What Would You Do If a Runaway Car Smashed Your Plans to Walk Down the Aisle?

Ari Full

















Eight months after his limb-threatening accident, Ari’s march down the aisle was a testament to what patient determination — and advanced orthopaedic surgery — can achieve. Go, Ari.

Read Ari’s story and find your own inspiration at ANationInMotion.org.


The American Academy of Orthopaedic Surgeons (AAOS) and the Orthopaedic Trauma Association (OTA)are working together to increase awareness about road safety. In 2010, approximately 4,280 pedestrians were killed and 70,000 were injured in the U.S. That’s one injury every eight minutes! Orthopaedic surgeons—the specialists who put bones and joints back together after road crashes and traumas—want drivers, passengers, and pedestrians who share the road to be safe.

Fight for Your Mobility! Learn how to prevent pedestrian crash-related injuries:

  • Cross streets at designated crosswalks.
  • Be careful at intersections where drivers may fail to yield right-of-way while turning—especially if signal is changing.
  • Be sure crosswalk is clear before crossing street.
  • Increase your visibility at night by carrying a flashlight and wearing reflective clothing.
  • Walk on the sidewalk. If you must walk in the street, walk facing traffic.
  • Avoid wearing headphones, using the phone, or texting while walking.
  • Hold your children’s hands.

While pedestrians cannot control the behavior of drivers, being alert, careful, and easily seen when walking in or near traffic, may help avoid injury, and most importantly, save a life.

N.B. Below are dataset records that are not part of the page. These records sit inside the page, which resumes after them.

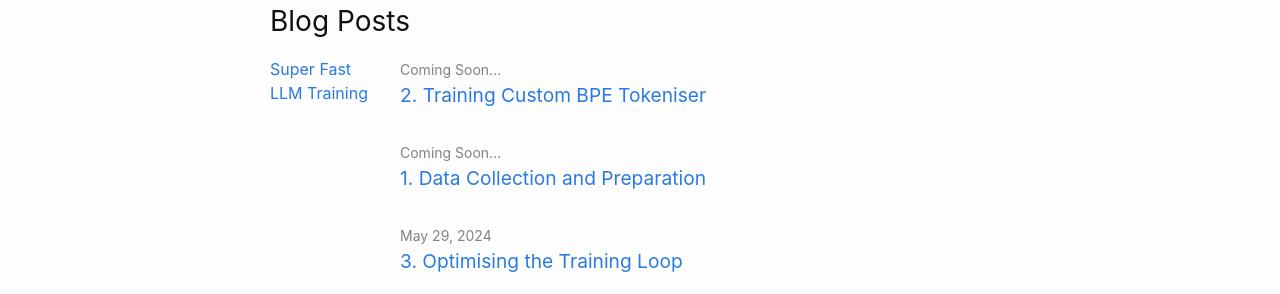
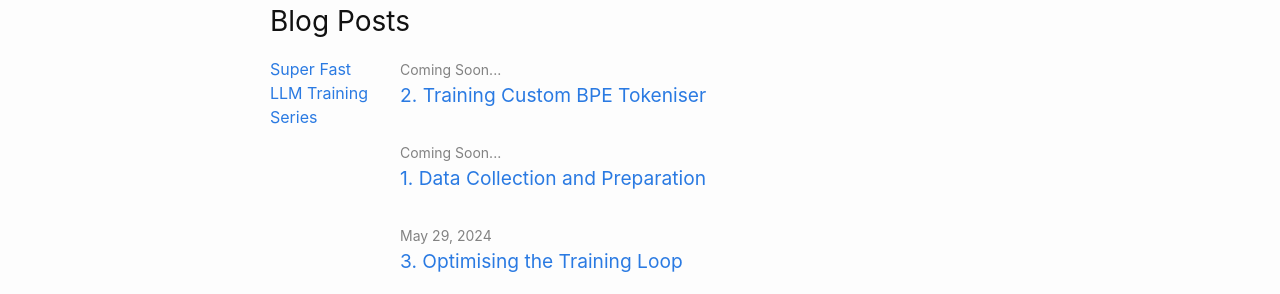
Before and after one commit to gauravtendolkar/gauravtendolkar.github.io, a Jekyll site: the page built from docs/index.markdown, in a window 1280 px wide. Shown: the part 463-757 px from the top of the page. Built offline with Jekyll 4.4.1, drawn with Linux system fonts in a browser that asks for light colours.

Commit message:
test layout

```diff
--- a/docs/_layouts/home.html
+++ b/docs/_layouts/home.html
@@ -44,7 +44,7 @@ layout: default
   {% for category in site.categories %}
   <div class="flex-container">
     <div style="margin-right: 30px; min-width: 100px">
-      <a name="{{ category | first }}">{{ category | first | replace: "-"," " }}</a>
+      <a name="{{ category | first }}">{{ category | first | replace: "-"," " }} Series</a>
     </div>
     <div>
       <ul class="post-list">
```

For more road safety tips, visit orthoinfo.orgota.org, and decidetodrive.org.